§ MATERIAL FOR THIS TASK
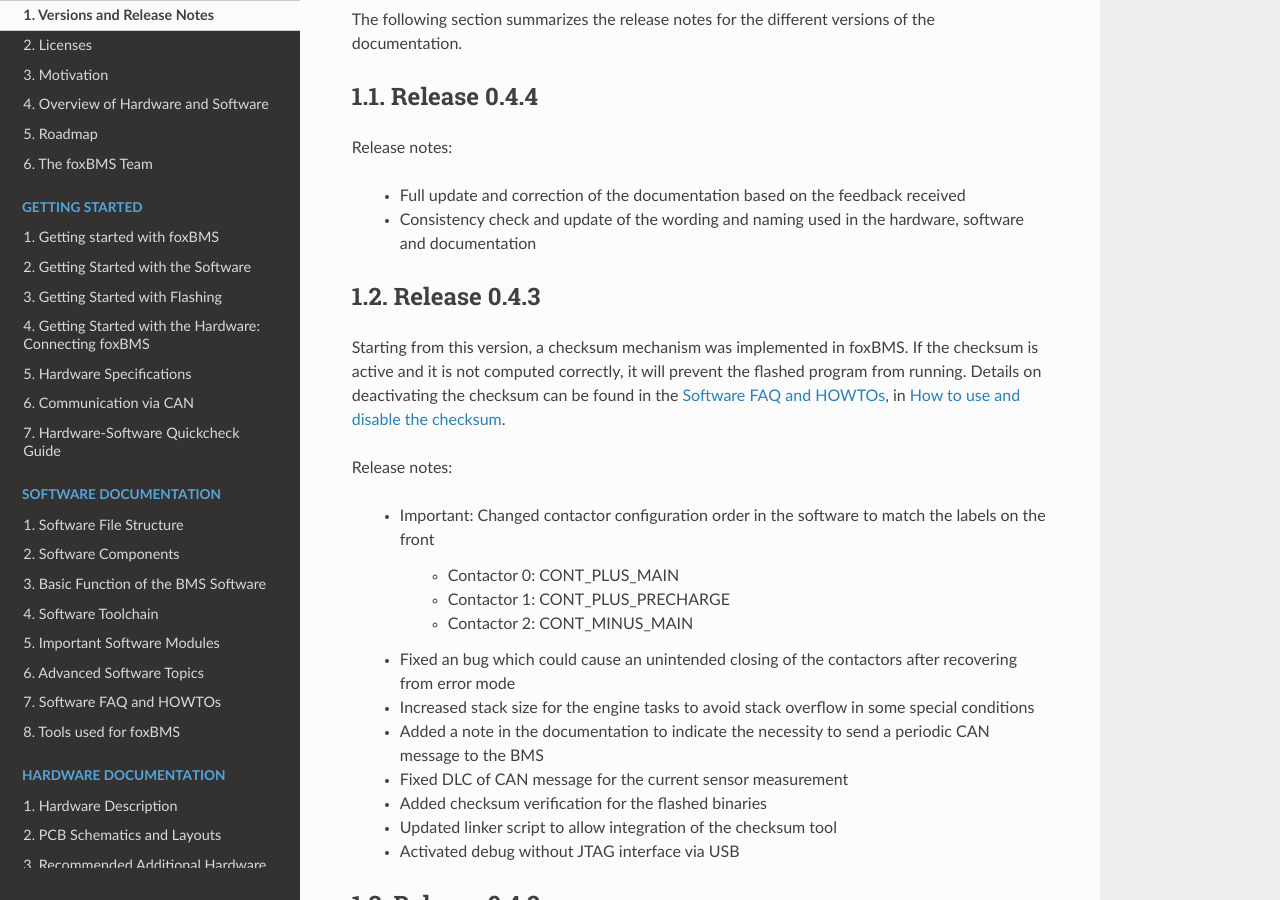
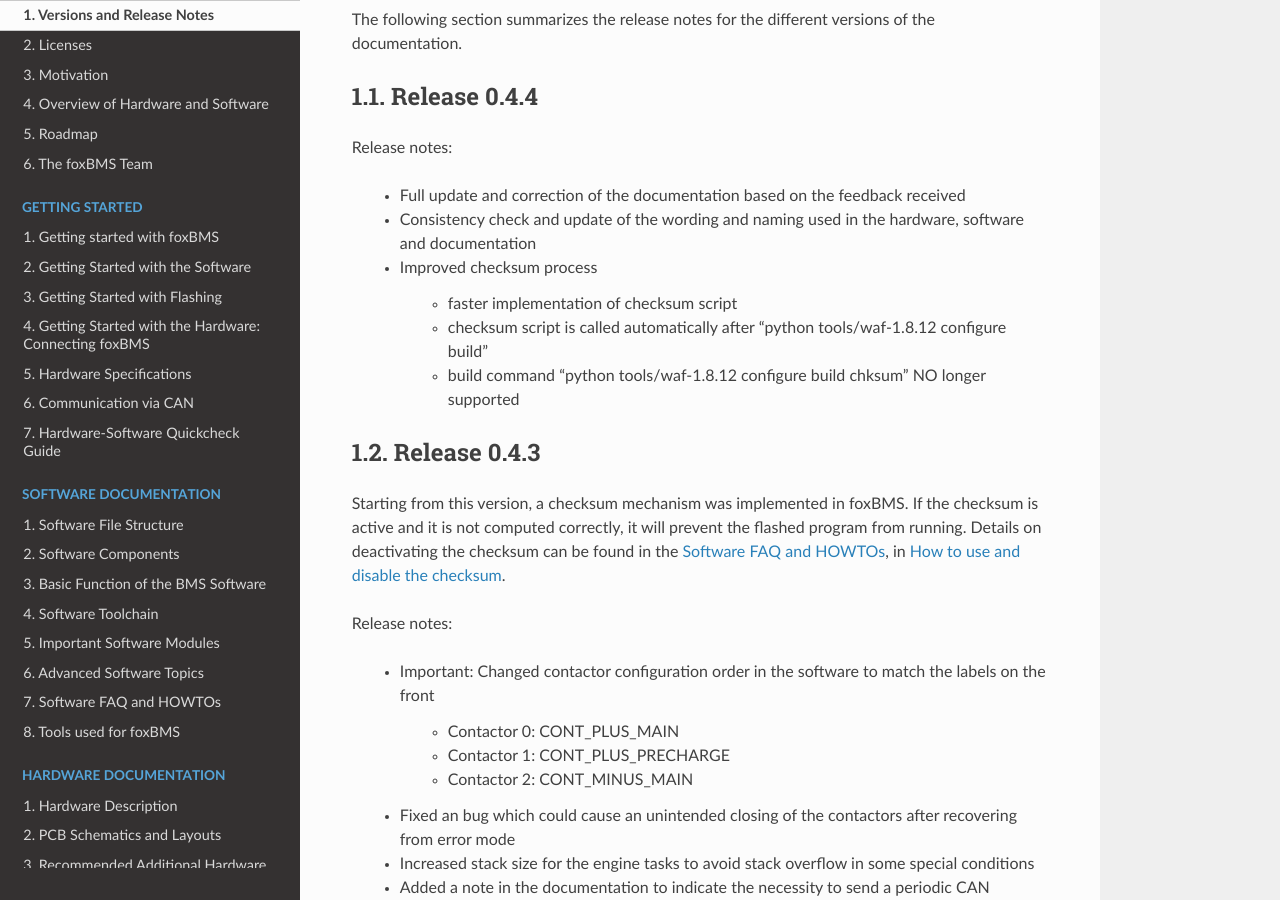
Before and after one commit to foxBMS/foxBMS-documentation, a Sphinx documentation site: the page built from doc/sphinx/general/release/release.rst, in a window 1280 px wide and 900 px high, scrolled down 480 px. Built offline with Sphinx 7.4.7 and the Read the Docs theme 2.0.0, drawn with Linux system fonts in a browser that asks for light colours; pages that are not in the unit, such as notebooks, are missing from menus; the version number could not be read and is left out.

Commit message:
Updated release notes.

```diff
--- a/doc/doxygen/doxygen.conf
+++ b/doc/doxygen/doxygen.conf
@@ -38,13 +38,13 @@
 # could be handy for archiving the generated documentation or if some version
 # control system is used.
 
-PROJECT_NUMBER         = 0.4.3
+PROJECT_NUMBER         = 0.4.4
 
 # Using the PROJECT_BRIEF tag one can provide an optional one line description
 # for a project that appears at the top of each page and should give viewer a
 # quick idea about the purpose of the project. Keep the description short.
 
-PROJECT_BRIEF          = 0.4.3
+PROJECT_BRIEF          = 0.4.4
 
 # With the PROJECT_LOGO tag one can specify a logo or an icon that is included
 # in the documentation. The maximum height of the logo should not exceed 55
--- a/doc/sphinx/general/release/release.rst
+++ b/doc/sphinx/general/release/release.rst
@@ -34,6 +34,11 @@
 
 	- Full update and correction of the documentation based on the feedback received
 	- Consistency check and update of the wording and naming used in the hardware, software and documentation
+	- Improved checksum process
+
+		- faster implementation of checksum script
+		- checksum script is called automatically after "python tools/waf-1.8.12 configure build"
+		- build command "python tools/waf-1.8.12 configure build chksum" NO longer supported
 
 Release 0.4.3
 -------------
```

§ DIRECTIONS
All records must be output exactly as they are, except for the pictures, which are left out.

§ ANSWER SECTION
Before and after one commit to foxBMS/foxBMS-documentation, a Sphinx documentation site: the page built from doc/sphinx/general/release/release.rst, in a window 1280 px wide and 900 px high, scrolled down 480 px. Built offline with Sphinx 7.4.7 and the Read the Docs theme 2.0.0, drawn with Linux system fonts in a browser that asks for light colours; pages that are not in the unit, such as notebooks, are missing from menus; the version number could not be read and is left out.

Commit message:
Updated release notes.

```diff
--- a/doc/doxygen/doxygen.conf
+++ b/doc/doxygen/doxygen.conf
@@ -38,13 +38,13 @@
 # could be handy for archiving the generated documentation or if some version
 # control system is used.
 
-PROJECT_NUMBER         = 0.4.3
+PROJECT_NUMBER         = 0.4.4
 
 # Using the PROJECT_BRIEF tag one can provide an optional one line description
 # for a project that appears at the top of each page and should give viewer a
 # quick idea about the purpose of the project. Keep the description short.
 
-PROJECT_BRIEF          = 0.4.3
+PROJECT_BRIEF          = 0.4.4
 
 # With the PROJECT_LOGO tag one can specify a logo or an icon that is included
 # in the documentation. The maximum height of the logo should not exceed 55
--- a/doc/sphinx/general/release/release.rst
+++ b/doc/sphinx/general/release/release.rst
@@ -34,6 +34,11 @@
 
 	- Full update and correction of the documentation based on the feedback received
 	- Consistency check and update of the wording and naming used in the hardware, software and documentation
+	- Improved checksum process
+
+		- faster implementation of checksum script
+		- checksum script is called automatically after "python tools/waf-1.8.12 configure build"
+		- build command "python tools/waf-1.8.12 configure build chksum" NO longer supported
 
 Release 0.4.3
 -------------
```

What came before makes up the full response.